“Fear, suspicion and misconceptions spread faster than any disease, and disseminating life-saving information has been a critical undertaking. Behavioural change interventions that make people aware of the dangers can stop the disease from spreading even further” said UNICEF.

 The animation was produced in collaboration with award-winning animator Yoni Goodman. It will soon be translated in French, Portuguese and a number of local languages. Guidelines will help frontline health workers, Red Cross volunteers and community members engage people and communities in local dialogues and debates.

‘People in the community stood up and helped turn the Ebola outbreak around. At risk-communities and local actors are the key drivers of change. New communication tools and visual instruments will help people and communities to further overcome fear and stigma, address resistance and take action to prevent and contain the Ebola virus” concluded, Norbert Allale, head of the IFRC Regional Ebola Operation.

Learning Areas:
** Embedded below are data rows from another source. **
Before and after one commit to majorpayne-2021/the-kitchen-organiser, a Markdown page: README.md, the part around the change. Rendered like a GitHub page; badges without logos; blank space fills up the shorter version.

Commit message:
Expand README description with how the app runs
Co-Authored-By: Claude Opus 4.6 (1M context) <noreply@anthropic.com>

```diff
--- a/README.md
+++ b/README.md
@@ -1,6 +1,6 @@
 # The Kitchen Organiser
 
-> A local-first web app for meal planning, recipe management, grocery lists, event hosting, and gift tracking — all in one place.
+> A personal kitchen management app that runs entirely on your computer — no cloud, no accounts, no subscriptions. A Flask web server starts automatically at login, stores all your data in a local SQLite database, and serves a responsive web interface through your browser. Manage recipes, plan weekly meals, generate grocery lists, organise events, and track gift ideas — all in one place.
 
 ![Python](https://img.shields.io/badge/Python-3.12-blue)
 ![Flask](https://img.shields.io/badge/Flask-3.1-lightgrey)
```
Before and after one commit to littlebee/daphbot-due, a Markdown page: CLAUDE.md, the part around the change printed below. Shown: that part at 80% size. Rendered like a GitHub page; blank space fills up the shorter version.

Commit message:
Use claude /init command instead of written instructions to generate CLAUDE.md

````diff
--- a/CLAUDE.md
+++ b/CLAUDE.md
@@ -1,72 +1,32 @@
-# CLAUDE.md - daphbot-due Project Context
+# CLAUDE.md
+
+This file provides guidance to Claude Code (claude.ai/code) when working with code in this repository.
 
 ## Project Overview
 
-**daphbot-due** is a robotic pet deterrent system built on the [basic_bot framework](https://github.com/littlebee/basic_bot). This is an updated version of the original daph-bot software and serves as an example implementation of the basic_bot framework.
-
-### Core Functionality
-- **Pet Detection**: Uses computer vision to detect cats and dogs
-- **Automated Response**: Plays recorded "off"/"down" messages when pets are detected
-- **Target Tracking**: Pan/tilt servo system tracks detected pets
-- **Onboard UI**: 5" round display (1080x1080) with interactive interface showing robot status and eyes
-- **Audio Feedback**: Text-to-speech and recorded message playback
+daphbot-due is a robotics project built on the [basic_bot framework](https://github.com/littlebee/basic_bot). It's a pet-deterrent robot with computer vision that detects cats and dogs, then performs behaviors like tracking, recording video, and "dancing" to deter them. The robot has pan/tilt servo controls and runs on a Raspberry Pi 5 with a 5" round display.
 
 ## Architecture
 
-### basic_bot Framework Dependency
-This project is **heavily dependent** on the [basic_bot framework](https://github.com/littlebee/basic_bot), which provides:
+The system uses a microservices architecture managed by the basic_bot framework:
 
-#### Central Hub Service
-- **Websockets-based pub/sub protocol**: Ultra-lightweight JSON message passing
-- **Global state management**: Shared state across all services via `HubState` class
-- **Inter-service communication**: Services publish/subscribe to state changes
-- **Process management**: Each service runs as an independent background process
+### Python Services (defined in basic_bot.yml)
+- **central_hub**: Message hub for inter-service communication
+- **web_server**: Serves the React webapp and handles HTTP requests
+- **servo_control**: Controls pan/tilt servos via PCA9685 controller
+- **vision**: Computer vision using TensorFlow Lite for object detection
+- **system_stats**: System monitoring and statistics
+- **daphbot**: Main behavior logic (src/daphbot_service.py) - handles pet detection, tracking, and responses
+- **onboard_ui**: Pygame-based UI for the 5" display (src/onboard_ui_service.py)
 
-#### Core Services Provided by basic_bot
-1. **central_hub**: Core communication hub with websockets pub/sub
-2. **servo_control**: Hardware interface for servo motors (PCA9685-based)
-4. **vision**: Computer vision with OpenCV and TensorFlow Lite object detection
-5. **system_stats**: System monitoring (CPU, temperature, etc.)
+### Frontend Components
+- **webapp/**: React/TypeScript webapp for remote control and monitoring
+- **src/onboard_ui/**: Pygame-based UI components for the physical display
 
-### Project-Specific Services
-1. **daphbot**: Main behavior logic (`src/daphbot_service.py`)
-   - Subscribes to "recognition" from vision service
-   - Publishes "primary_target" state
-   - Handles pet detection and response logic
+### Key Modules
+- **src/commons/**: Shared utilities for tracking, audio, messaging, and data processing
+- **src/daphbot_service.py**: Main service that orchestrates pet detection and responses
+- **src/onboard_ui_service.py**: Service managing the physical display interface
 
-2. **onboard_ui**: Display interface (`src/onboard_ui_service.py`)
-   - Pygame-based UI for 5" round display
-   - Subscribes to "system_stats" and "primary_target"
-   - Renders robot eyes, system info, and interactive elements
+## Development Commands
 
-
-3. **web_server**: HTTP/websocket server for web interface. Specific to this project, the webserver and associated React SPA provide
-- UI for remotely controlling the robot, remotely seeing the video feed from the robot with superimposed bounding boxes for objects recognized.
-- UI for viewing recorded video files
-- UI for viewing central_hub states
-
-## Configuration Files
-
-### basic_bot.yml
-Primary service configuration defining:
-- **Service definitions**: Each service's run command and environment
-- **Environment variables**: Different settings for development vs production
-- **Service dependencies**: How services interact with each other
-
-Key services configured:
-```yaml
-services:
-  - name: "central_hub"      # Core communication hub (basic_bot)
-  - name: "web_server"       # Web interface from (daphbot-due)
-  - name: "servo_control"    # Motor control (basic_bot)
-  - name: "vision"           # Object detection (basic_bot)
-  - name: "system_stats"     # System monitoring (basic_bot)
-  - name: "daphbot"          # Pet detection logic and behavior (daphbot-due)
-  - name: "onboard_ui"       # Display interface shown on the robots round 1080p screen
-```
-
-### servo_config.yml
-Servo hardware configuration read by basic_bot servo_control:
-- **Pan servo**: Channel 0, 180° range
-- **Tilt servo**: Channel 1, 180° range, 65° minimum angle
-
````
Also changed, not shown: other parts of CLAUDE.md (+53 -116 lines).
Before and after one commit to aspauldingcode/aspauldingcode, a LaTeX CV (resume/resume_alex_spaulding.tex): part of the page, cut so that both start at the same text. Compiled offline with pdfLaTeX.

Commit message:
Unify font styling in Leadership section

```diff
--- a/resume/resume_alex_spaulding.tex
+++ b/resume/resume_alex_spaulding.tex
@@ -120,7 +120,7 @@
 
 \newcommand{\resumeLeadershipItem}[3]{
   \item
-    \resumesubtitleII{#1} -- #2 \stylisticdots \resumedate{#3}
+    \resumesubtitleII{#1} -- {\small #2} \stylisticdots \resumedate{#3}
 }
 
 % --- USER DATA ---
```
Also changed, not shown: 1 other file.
Protection of the public in relation to communicable diseases including prevention or control
Public health or related education
Social and behavioral sciences

Learning Objectives:
Explain the story of how Ebola spreads and how to protect one's self.

Presenting author's disclosure statement:

Qualified on the content I am responsible for because: I am the Director of Global Health Media which produces and distributes high-quality videos that bring to life critical health information for providers and populations in low-resource settings.
Any relevant financial relationships? No

I agree to comply with the American Public Health Association Conflict of Interest and Commercial Support Guidelines, and to disclose to the participants any off-label or experimental uses of a commercial product or service discussed in my presentation.